-- AIM OF THE EXERCISE --
Show each line of the data below that has the string "nombre" in it.

#### WORKING DATA ####

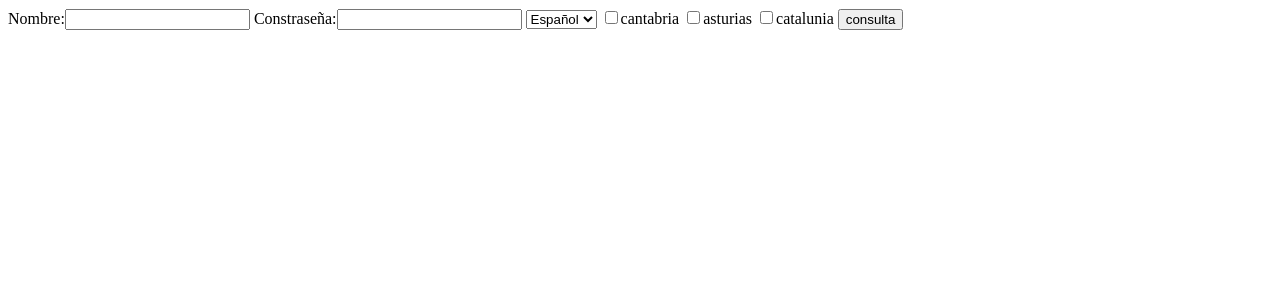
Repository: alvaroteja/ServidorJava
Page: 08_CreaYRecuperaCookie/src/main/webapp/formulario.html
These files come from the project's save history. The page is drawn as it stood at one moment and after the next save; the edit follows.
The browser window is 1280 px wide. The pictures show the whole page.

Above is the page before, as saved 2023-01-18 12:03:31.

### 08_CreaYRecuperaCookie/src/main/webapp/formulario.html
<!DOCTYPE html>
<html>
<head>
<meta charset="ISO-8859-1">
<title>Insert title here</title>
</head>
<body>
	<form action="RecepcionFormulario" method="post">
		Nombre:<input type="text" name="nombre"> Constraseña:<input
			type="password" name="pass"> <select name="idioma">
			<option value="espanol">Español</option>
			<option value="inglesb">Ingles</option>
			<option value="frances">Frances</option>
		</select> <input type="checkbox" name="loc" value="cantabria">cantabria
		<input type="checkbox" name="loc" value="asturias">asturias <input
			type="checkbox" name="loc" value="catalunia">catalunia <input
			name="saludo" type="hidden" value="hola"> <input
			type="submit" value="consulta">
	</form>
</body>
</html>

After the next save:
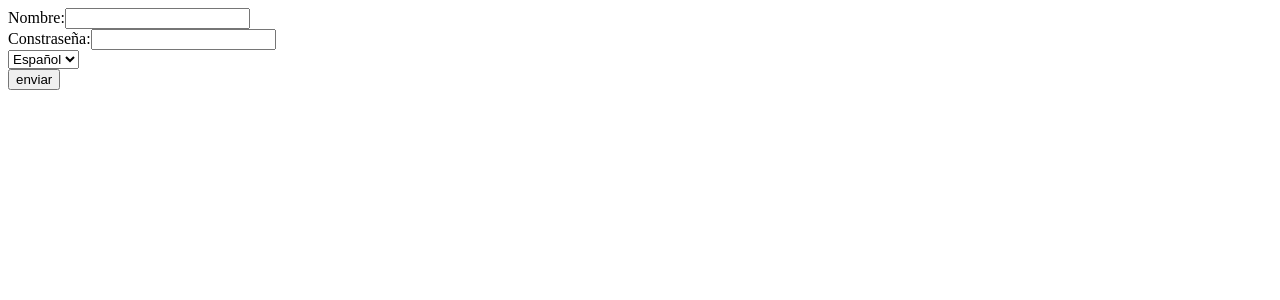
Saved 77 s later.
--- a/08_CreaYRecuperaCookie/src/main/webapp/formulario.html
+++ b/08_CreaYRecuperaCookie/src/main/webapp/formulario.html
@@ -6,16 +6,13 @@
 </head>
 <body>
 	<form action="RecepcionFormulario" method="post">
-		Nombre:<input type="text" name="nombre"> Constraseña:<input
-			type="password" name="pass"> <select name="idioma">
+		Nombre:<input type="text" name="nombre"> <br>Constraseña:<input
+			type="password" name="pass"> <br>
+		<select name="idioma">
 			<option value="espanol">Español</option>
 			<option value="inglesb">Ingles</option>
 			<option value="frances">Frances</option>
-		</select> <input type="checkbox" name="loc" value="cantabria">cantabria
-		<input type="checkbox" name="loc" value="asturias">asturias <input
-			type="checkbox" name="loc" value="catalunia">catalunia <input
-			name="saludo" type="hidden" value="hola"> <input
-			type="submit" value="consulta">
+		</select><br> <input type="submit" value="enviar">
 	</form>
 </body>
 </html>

####

-- OUTPUT BELOW --
		Nombre:<input type="text" name="nombre"> Constraseña:<input
-		Nombre:<input type="text" name="nombre"> Constraseña:<input
+		Nombre:<input type="text" name="nombre"> <br>Constraseña:<input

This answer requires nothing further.